RICHARD S. Smith (BS ’82) wanted a degree in architecture, but a BYU engineering administrator told him, “We only do nuts, bolts, and mechanical engineering.” Architectural courses were not available. However, BYU did offer courses in 3-D computer-aided design. “This is the future,” Smith thought.
So he studied 3-D design technology, hoping his education would eventually lead him to architecture. The aerospace industry, which was beginning to use this technology and was seeking 3-D designers, was a good start. He worked on the L-1011 TriStar wide body airliner at Lockheed Aircraft. He later joined IBM and gained experience working on such projects as the redesign of a new fuel-valve system for NASA’s space shuttle after the Challenger explosion, a nuclear power plant, and Reagan’s Star Wars program. But an unusual phone call in 1991 would steer him back to architecture.

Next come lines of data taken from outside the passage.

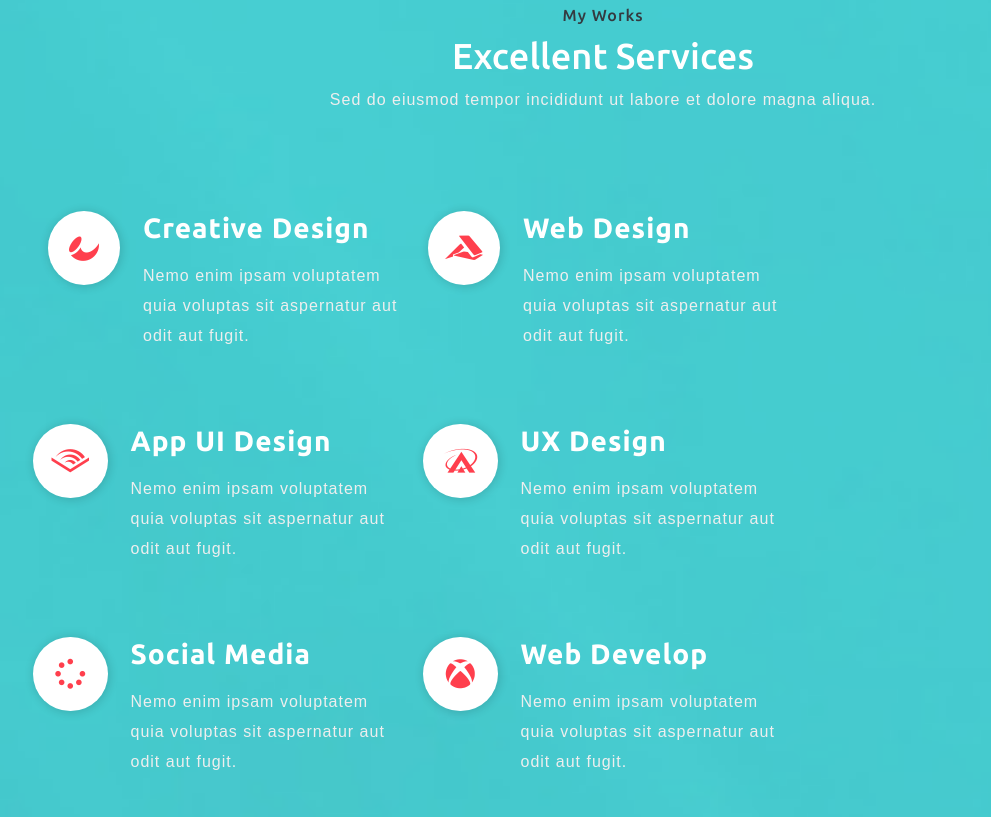
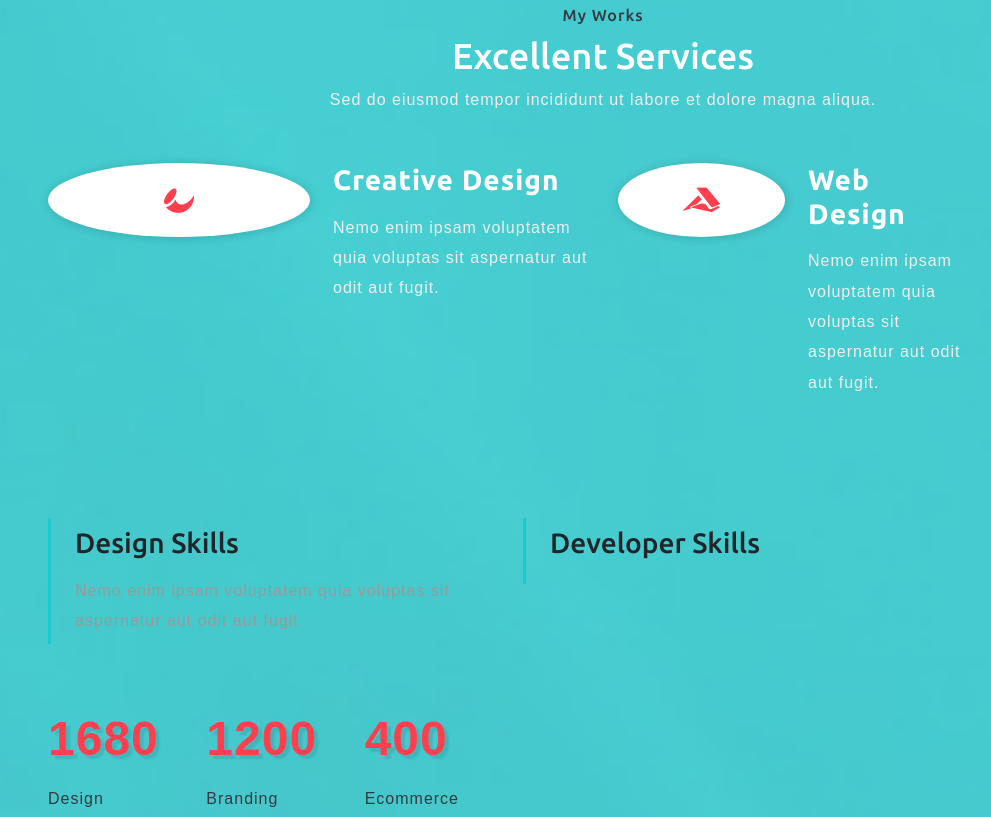
Before and after one commit to jackjetali/portfolio-alirahimi, a plain HTML site: page index.html in a window 1280 px wide. Shown: the part 1320-2137 px from the top of the page, without its empty margins (37-1028 px from the left). Drawn offline with Linux system fonts and the light colour scheme; animation ran at ten frames a second; a web font is replaced by a local one.

Commit message:
remove some of services
some extra service was not required

```diff
--- a/index.html
+++ b/index.html
@@ -145,21 +145,21 @@ License: Creative Commons Attribution 3.0 Unported
 	<div class="why-choose-agile py-5" id="services">
 		<div class="container py-xl-5 py-lg-3">
 			<!-- heading title -->
-			<div class="mb-lg-5 mb-4 text-center">
+			<div class="mb-lg-6 mb-6 text-center">
 				<h3 class="title-wthree text-white mb-2">
 					<span class="text-dark mb-2">My Works</span>Excellent Services</h3>
 				<p class="sub-tittle">Sed do eiusmod tempor incididunt ut labore et dolore magna aliqua.</p>
 			</div>
 			<!-- //heading title -->
 			<div class="row agileits-alilayouts-grid pt-md-4">
-				<div class="col-lg-4 services-agile-1" data-aos="zoom-in-up">
+				<div class="col-lg-6 services-agile-1" data-aos="zoom-in-up">
 					<div class="row wthree_agile_us py-md-4 py-3">
-						<div class="col-lg-3 col-sm-2 col-3 pr-lg-2">
+						<div class="col-lg-6 col-sm-6 col-3 pr-lg-2">
 							<div class="wthree_features_grid text-center py-3">
 								<i class="fab fa-affiliatetheme"></i>
 							</div>
 						</div>
-						<div class="col-lg-9 col-sm-10 col-9 agile-why-text">
+						<div class="col-lg-6 col-sm-12 col-9 agile-why-text">
 							<h4 class="text-white font-weight-bold mb-3">Creative Design</h4>
 							<p>Nemo enim ipsam voluptatem quia voluptas sit aspernatur aut odit aut fugit.</p>
 						</div>
@@ -167,18 +167,18 @@ License: Creative Commons Attribution 3.0 Unported
 				</div>
 				<div class="col-lg-4 services-agile-1" data-aos="zoom-in-up">
 					<div class="row wthree_agile_us py-md-4 py-3">
-						<div class="col-lg-3 col-sm-2 col-3 pr-lg-2">
+						<div class="col-lg-6 col-sm-6 col-3 pr-lg-2">
 							<div class="wthree_features_grid text-center py-3">
 								<i class="fab fa-accusoft"></i>
 							</div>
 						</div>
-						<div class="col-lg-9 col-sm-10 col-9  agile-why-text">
+						<div class="col-lg-6 col-sm-12 col-9  agile-why-text">
 							<h4 class="text-white font-weight-bold mb-3">Web Design</h4>
 							<p>Nemo enim ipsam voluptatem quia voluptas sit aspernatur aut odit aut fugit.</p>
 						</div>
 					</div>
 				</div>
-<!--
+	<!--
 		<div class="col-lg-4 services-agile-1" data-aos="zoom-in-up">
 					<div class="row wthree_agile_us py-md-4 py-3">
 						<div class="col-lg-3 col-sm-2 col-3 pr-lg-2">
@@ -193,7 +193,7 @@ License: Creative Commons Attribution 3.0 Unported
 					</div>
 				</div>
 			</div>
--->
+
 			<div class="row agileits-alilayouts-grid my-lg-4">
 				<div class="col-lg-4 services-agile-1" data-aos="zoom-in-up">
 					<div class="row wthree_agile_us py-md-4 py-3">
@@ -257,7 +257,9 @@ License: Creative Commons Attribution 3.0 Unported
 
 		</div>
 	</div>
+	-->
 	<!-- //services -->
+	<br>
 
 	<!-- skills -->
 	<div class="graph py-5" id="skills">
```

On the line was a representative from the office of renowned architect Frank Gehry. “Do you know how to design a building in the shape of a fish?” he asked.

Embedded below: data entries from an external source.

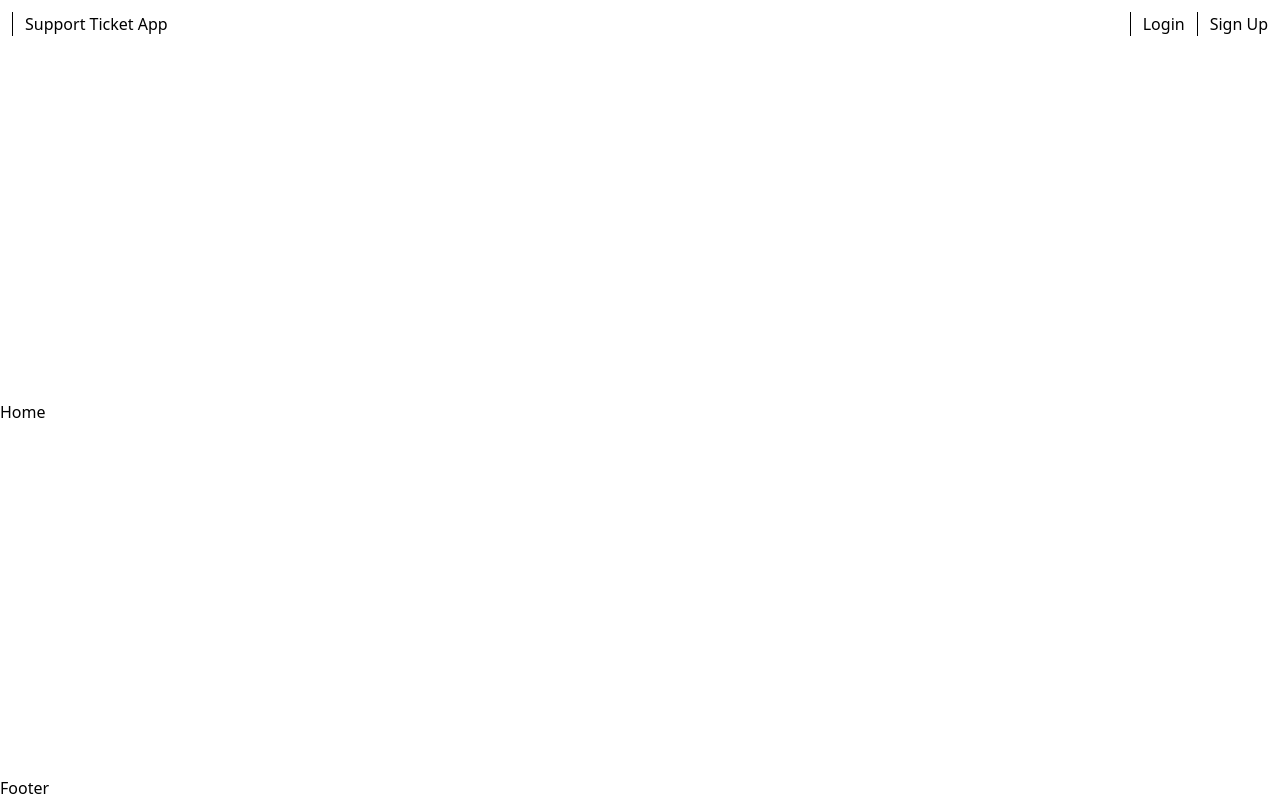
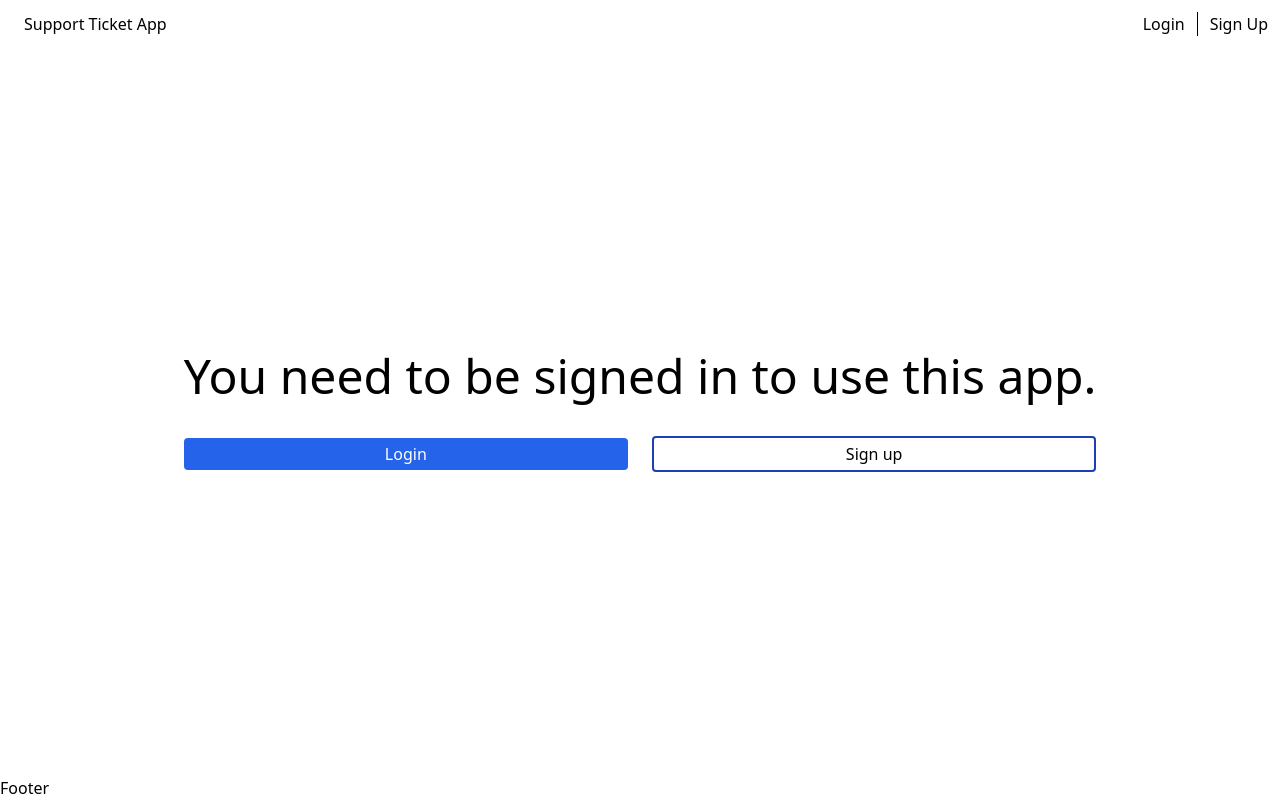
Before and after one commit to RyanBriggsDev/support-ticket-app, a React (Create React App) app in the folder frontend/: page / in a window 1280 px wide. Built offline with nearby package versions, Linux system fonts and the light colour scheme.

Commit message:
form error + homepage auth

```diff
--- a/frontend/src/components/Nav.jsx
+++ b/frontend/src/components/Nav.jsx
@@ -1,21 +1,30 @@
 import { Link } from 'react-router-dom';
 import Container from './Container';
 import { useEffect } from 'react';
+import useAuthContext from '../hooks/useAuthContext';
+import { useLogout } from '../hooks/useLogout';
 
 export default function Nav() {
+  const { user } = useAuthContext();
+  const { logout } = useLogout();
+
   return (
     <nav className="flex items-center justify-center py-3">
       <Container>
         <div className="flex justify-between">
           <Link
             to={'/'}
-            className="md:border-l md:pl-3 border-black hover:text-gray-500 hover:border-gray-500 duration-300 ease-in-out"
+            className="md:pl-3 border-black hover:text-gray-500 hover:border-gray-500 duration-300 ease-in-out"
           >
             Support Ticket App
           </Link>
           <div id="nav-links" className="flex gap-3">
+            {user ? (
+              <button onClick={() => logout()}>Logout</button>
+            ) : (
+              <>
                 <Link
-              className="md:border-l md:pl-3 border-black hover:text-gray-500 hover:border-gray-500 duration-300 ease-in-out"
+                  className="md:pl-3 border-black hover:text-gray-500 hover:border-gray-500 duration-300 ease-in-out"
                   to={'/login'}
                 >
                   Login
@@ -26,6 +35,8 @@ export default function Nav() {
                 >
                   Sign Up
                 </Link>
+              </>
+            )}
           </div>
         </div>
       </Container>
--- /dev/null
+++ b/frontend/src/hooks/useLogout.js
@@ -0,0 +1,10 @@
+import useAuthContext from './useAuthContext';
+
+export const useLogout = () => {
+  const { dispatch } = useAuthContext();
+  const logout = async () => {
+    localStorage.removeItem('user');
+    dispatch({ type: 'LOGOUT', payload: null });
+  };
+  return { logout };
+};
--- a/frontend/src/pages/Home.jsx
+++ b/frontend/src/pages/Home.jsx
@@ -1,3 +1,86 @@
+import useAuthContext from '../hooks/useAuthContext';
+import Container from '../components/Container';
+import { Link } from 'react-router-dom';
+
 export default function Home() {
-  return <div>Home</div>;
+  const { user } = useAuthContext();
+  console.log(user);
+
+  if (!user) {
+    return (
+      <div className="flex items-center justify-center">
+        <Container>
+          <div className="flex items-center justify-center flex-col gap-9">
+            <header className="flex items-center justify-center flex-col gap-9">
+              <h1 className="text-3xl md:text-5xl text-center">
+                You need to be signed in to use this app.
+              </h1>
+              <div className="flex flex-col md:flex-row gap-6 justify-center items-center w-full">
+                <Link
+                  className="bg-blue-600 px-3 py-1 text-white rounded hover:bg-blue-800 ease-in-out duration-300 w-1/2 text-center"
+                  to="/login"
+                >
+                  Login
+                </Link>
+                <Link
+                  className="bg-white px-3 py-1 text-black border-2 hover:text-white border-blue-800 rounded hover:bg-blue-800 ease-in-out duration-300 w-1/2 text-center"
+                  to="/sign-up"
+                >
+                  Sign up
+                </Link>
+              </div>
+            </header>
+          </div>
+        </Container>
+      </div>
+    );
+  }
+
+  return (
+    <div className="flex items-center justify-center">
+      <Container>
+        <div className="flex items-center justify-center flex-col gap-9">
+          <header>
+            <h1 className="text-3xl md:text-5xl text-center">
+              Welcome back, {user.name}!
+            </h1>
+          </header>
+        </div>
+      </Container>
+    </div>
+  );
 }
+
+// if (!user) {
+//   <div className="flex items-center justify-center">
+//     <Container>
+//       <div className="flex items-center justify-center flex-col gap-9">
+//         <header>
+//           <h1 className="text-3xl md:text-5xl text-center">
+//             You need to be signed in to use this app.
+//           </h1>
+//           <div className="flex flex-col lg:flex-row gap-6">
+//             <Link to="/login">Login</Link>
+//             <Link to="/sign-up">Sign up</Link>
+//           </div>
+//         </header>
+//       </div>
+//     </Container>
+//   </div>;
+// }
+
+// if (user) {
+//   return (
+//     <div className="flex items-center justify-center">
+//       <Container>
+//         <div className="flex items-center justify-center flex-col gap-9">
+//           <header>
+//             <h1 className="text-3xl md:text-5xl text-center">
+//               Welcome back, {user.name}!
+//             </h1>
+//           </header>
+//         </div>
+//       </Container>
+//     </div>
+//   );
+// }
--- a/frontend/src/pages/Login.jsx
+++ b/frontend/src/pages/Login.jsx
@@ -1,10 +1,11 @@
 import Container from '../components/Container';
 import { useLogin } from '../hooks/useLogin';
-import { useState } from 'react';
+import { useState, useEffect } from 'react';
 
 export default function Login() {
   const [email, setEmail] = useState('');
   const [password, setPassword] = useState('');
+  const [isError, setIsError] = useState(false);
 
   const { login, loading, error } = useLogin();
 
@@ -12,6 +13,15 @@ export default function Login() {
     e.preventDefault();
     await login(email, password);
   };
+
+  useEffect(() => {
+    if (error) {
+      setIsError(true);
+      const time = setTimeout(() => {
+        setIsError(false);
+      }, 3000);
+    }
+  }, [error]);
 
   return (
     <div className="flex items-center justify-center">
@@ -46,9 +56,14 @@ export default function Login() {
                 value={password}
               />
             </div>
-            <button className="bg-blue-600 px-3 py-1 text-white rounded hover:bg-blue-800 ease-in-out duration-300">
+            <button className="2" disabled={loading}>
               Submit
             </button>
+            {isError && (
+              <p className="border border-red-500 text-black font-medium bg-red-100/50 px-3 py-2 rounded">
+                {error}
+              </p>
+            )}
           </form>
         </div>
       </Container>
--- a/frontend/src/pages/SignUp.jsx
+++ b/frontend/src/pages/SignUp.jsx
@@ -1,11 +1,12 @@
 import Container from '../components/Container';
-import { useState } from 'react';
+import { useState, useEffect } from 'react';
 import { useSignup } from '../hooks/useSignup';
 
 export default function Login() {
   const [name, setName] = useState('');
   const [email, setEmail] = useState('');
   const [password, setPassword] = useState('');
+  const [isError, setIsError] = useState(false);
 
   const { signup, loading, error } = useSignup();
 
@@ -13,6 +14,15 @@ export default function Login() {
     e.preventDefault();
     await signup(name, email, password);
   };
+
+  useEffect(() => {
+    if (error) {
+      setIsError(true);
+      const time = setTimeout(() => {
+        setIsError(false);
+      }, 3000);
+    }
+  }, [error]);
 
   return loading ? (
     <p>Loading</p>
@@ -59,9 +69,18 @@ export default function Login() {
                 value={password}
               />
             </div>
-            <button className="bg-blue-600 px-3 py-1 text-white rounded hover:bg-blue-800 ease-in-out duration-300">
+            <button
+              className="bg-blue-600 px-3 py-1 text-white rounded hover:bg-blue-800 ease-in-out duration-300"
+              disabled={loading}
+            >
               Submit
             </button>
+
+            {isError && (
+              <p className="border border-red-500 text-black font-medium bg-red-100/50 px-3 py-2 rounded">
+                {error}
+              </p>
+            )}
           </form>
         </div>
       </Container>
```
Also changed, not shown: 1 other file (tests, documents, lock files or other folders). Lines whose indentation alone changed are shown as unchanged.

“I was taken aback,” Smith recalls. “I said, ‘Sure. A fish is aerodynamic, isn’t it? Just like an airplane.’” The conversation led to Smith’s involvement in the design and construction of a large fish sculpture for the 1992 Olympics in Barcelona, Spain. Smith formed a company called C-cubed Virtual Architecture and for the next 12 years, Smith was closely involved with Gehry’s designs, helping make Gehry’s firm a digital leader.

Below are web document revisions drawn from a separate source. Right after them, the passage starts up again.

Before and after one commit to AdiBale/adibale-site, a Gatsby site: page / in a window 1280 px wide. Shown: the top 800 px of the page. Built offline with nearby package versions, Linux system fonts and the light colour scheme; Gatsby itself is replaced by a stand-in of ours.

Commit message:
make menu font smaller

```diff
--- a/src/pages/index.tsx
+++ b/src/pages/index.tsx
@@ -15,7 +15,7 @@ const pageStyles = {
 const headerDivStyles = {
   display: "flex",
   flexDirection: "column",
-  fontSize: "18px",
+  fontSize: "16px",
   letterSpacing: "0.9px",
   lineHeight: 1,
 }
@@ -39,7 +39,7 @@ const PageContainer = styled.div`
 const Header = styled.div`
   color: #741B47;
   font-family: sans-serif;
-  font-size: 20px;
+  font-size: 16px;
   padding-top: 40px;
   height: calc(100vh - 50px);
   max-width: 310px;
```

“Gehry sculpts. He creates physical models of crazy shapes out of paper and cardboard,” says Smith. “We become involved by digitizing his shapes into 3-D computer models. We then detail the computer models, virtually building the structures.”
While with Gehry’s office, Smith worked on such notable projects as the Guggenheim Museum in Bilbao, Spain, and the Walt Disney Concert Hall in Los Angeles. Since then he has continued his work with other architects.
As a technological maverick, Smith hasn’t had an official title since he began working in architecture. Some have called him a computer whiz or a digital guru. But Smith still has his eye on his undergraduate dream. He prefers the title virtual architect.